------ DATA FOR THIS TASK

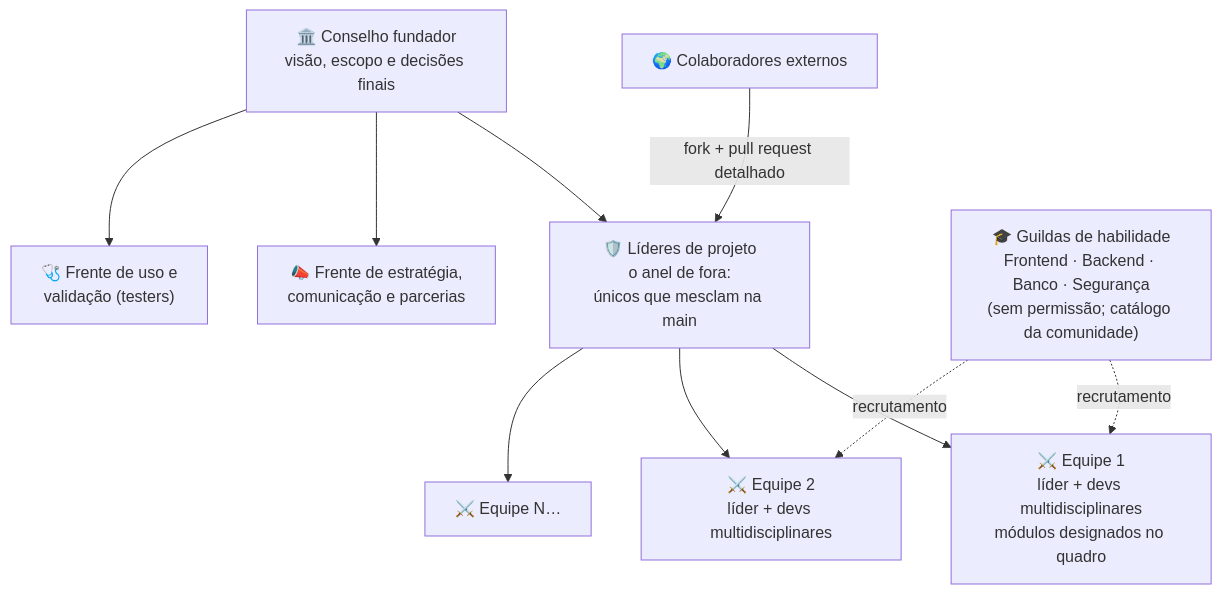
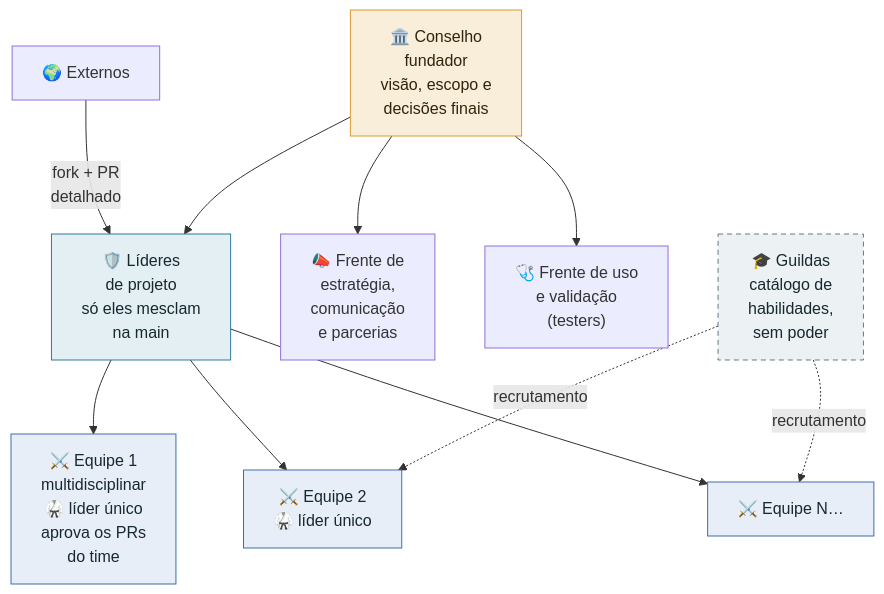
Before and after one commit to Iniciativa-OpenClinic/OpenClinic: the first of 2 diagrams in GOVERNANCE.md, drawn with Mermaid. The commit also changed other lines of this file and 1 other file, not shown here.

Commit message:
Redesenha os diagramas de contribuição e governança
O renderizador de mermaid do GitHub corta linhas compridas, em especial as que começam com emoji, e os cinco diagramas exibiam texto pela metade. Todas as caixas passam a usar linhas curtas com quebras explícitas, com o detalhe morando nas tabelas e no texto ao redor.

No fluxo de contribuição, a revisão do líder da equipe ganha os três desfechos (aprova, pede ajustes, recusa com observações), o pull request nasce em rascunho já com a descrição no molde e o contrato da API, e fica explícito que ao líder de projeto só chegam PRs aprovados pelo líder da equipe ou vindos de fork externo. No organograma, cada equipe mostra seu líder único, que aprova os PRs do time antes da revisão final. Papéis-chave ganham cores suaves com texto escuro, legíveis nos temas claro e escuro, e o prefixo de branch dos exemplos passa a equipe-1.

````diff
--- a/GOVERNANCE.md
+++ b/GOVERNANCE.md
@@ -35,12 +35,20 @@
 ```mermaid
 flowchart TD
-    CF["🏛️ Conselho fundador<br/>visão, escopo e decisões finais"] --> LP["🛡️ Líderes de projeto<br/>o anel de fora:<br/>únicos que mesclam na main"]
-    CF --> FE["📣 Frente de estratégia,<br/>comunicação e parcerias"]
-    CF --> FU["🩺 Frente de uso e<br/>validação (testers)"]
-    LP --> T1["⚔️ Equipe 1<br/>líder + devs multidisciplinares<br/>módulos designados no quadro"]
-    LP --> T2["⚔️ Equipe 2<br/>líder + devs multidisciplinares"]
+    CF["🏛️ Conselho<br/>fundador<br/>visão, escopo e<br/>decisões finais"] --> LP["🛡️ Líderes<br/>de projeto<br/>só eles mesclam<br/>na main"]
+    CF --> FE["📣 Frente de<br/>estratégia,<br/>comunicação<br/>e parcerias"]
+    CF --> FU["🩺 Frente de uso<br/>e validação<br/>(testers)"]
+    LP --> T1["⚔️ Equipe 1<br/>multidisciplinar<br/>🥋 líder único<br/>aprova os PRs<br/>do time"]
+    LP --> T2["⚔️ Equipe 2<br/>🥋 líder único"]
     LP --> TN["⚔️ Equipe N…"]
-    G["🎓 Guildas de habilidade<br/>Frontend · Backend · Banco · Segurança<br/>(sem permissão; catálogo da comunidade)"] -. recrutamento .-> T1
-    G -. recrutamento .-> T2
-    EXT["🌍 Colaboradores externos"] -- "fork + pull request detalhado" --> LP
+    G["🎓 Guildas<br/>catálogo de<br/>habilidades,<br/>sem poder"] -. recrutamento .-> T2
+    G -. recrutamento .-> TN
+    EXT["🌍 Externos"] -- "fork + PR<br/>detalhado" --> LP
+    classDef conselho fill:#F8EEDA,stroke:#DB9B2D,color:#33240B
+    classDef projeto fill:#E4EFF4,stroke:#2E7D9A,color:#16292F
+    classDef equipe fill:#E8EEF7,stroke:#3B6FB0,color:#16292F
+    classDef aberto fill:#ECF1F4,stroke:#647984,color:#16292F,stroke-dasharray:5 4
+    class CF conselho
+    class LP projeto
+    class T1,T2,TN equipe
+    class G aberto
 ```
````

------------

A word-for-word retyping of the material above is expected, without pictures.

Before and after one commit to Iniciativa-OpenClinic/OpenClinic: the first of 2 diagrams in GOVERNANCE.md, drawn with Mermaid. The commit also changed other lines of this file and 1 other file, not shown here.

Commit message:
Redesenha os diagramas de contribuição e governança
O renderizador de mermaid do GitHub corta linhas compridas, em especial as que começam com emoji, e os cinco diagramas exibiam texto pela metade. Todas as caixas passam a usar linhas curtas com quebras explícitas, com o detalhe morando nas tabelas e no texto ao redor.

No fluxo de contribuição, a revisão do líder da equipe ganha os três desfechos (aprova, pede ajustes, recusa com observações), o pull request nasce em rascunho já com a descrição no molde e o contrato da API, e fica explícito que ao líder de projeto só chegam PRs aprovados pelo líder da equipe ou vindos de fork externo. No organograma, cada equipe mostra seu líder único, que aprova os PRs do time antes da revisão final. Papéis-chave ganham cores suaves com texto escuro, legíveis nos temas claro e escuro, e o prefixo de branch dos exemplos passa a equipe-1.

````diff
--- a/GOVERNANCE.md
+++ b/GOVERNANCE.md
@@ -35,12 +35,20 @@
 ```mermaid
 flowchart TD
-    CF["🏛️ Conselho fundador<br/>visão, escopo e decisões finais"] --> LP["🛡️ Líderes de projeto<br/>o anel de fora:<br/>únicos que mesclam na main"]
-    CF --> FE["📣 Frente de estratégia,<br/>comunicação e parcerias"]
-    CF --> FU["🩺 Frente de uso e<br/>validação (testers)"]
-    LP --> T1["⚔️ Equipe 1<br/>líder + devs multidisciplinares<br/>módulos designados no quadro"]
-    LP --> T2["⚔️ Equipe 2<br/>líder + devs multidisciplinares"]
+    CF["🏛️ Conselho<br/>fundador<br/>visão, escopo e<br/>decisões finais"] --> LP["🛡️ Líderes<br/>de projeto<br/>só eles mesclam<br/>na main"]
+    CF --> FE["📣 Frente de<br/>estratégia,<br/>comunicação<br/>e parcerias"]
+    CF --> FU["🩺 Frente de uso<br/>e validação<br/>(testers)"]
+    LP --> T1["⚔️ Equipe 1<br/>multidisciplinar<br/>🥋 líder único<br/>aprova os PRs<br/>do time"]
+    LP --> T2["⚔️ Equipe 2<br/>🥋 líder único"]
     LP --> TN["⚔️ Equipe N…"]
-    G["🎓 Guildas de habilidade<br/>Frontend · Backend · Banco · Segurança<br/>(sem permissão; catálogo da comunidade)"] -. recrutamento .-> T1
-    G -. recrutamento .-> T2
-    EXT["🌍 Colaboradores externos"] -- "fork + pull request detalhado" --> LP
+    G["🎓 Guildas<br/>catálogo de<br/>habilidades,<br/>sem poder"] -. recrutamento .-> T2
+    G -. recrutamento .-> TN
+    EXT["🌍 Externos"] -- "fork + PR<br/>detalhado" --> LP
+    classDef conselho fill:#F8EEDA,stroke:#DB9B2D,color:#33240B
+    classDef projeto fill:#E4EFF4,stroke:#2E7D9A,color:#16292F
+    classDef equipe fill:#E8EEF7,stroke:#3B6FB0,color:#16292F
+    classDef aberto fill:#ECF1F4,stroke:#647984,color:#16292F,stroke-dasharray:5 4
+    class CF conselho
+    class LP projeto
+    class T1,T2,TN equipe
+    class G aberto
 ```
````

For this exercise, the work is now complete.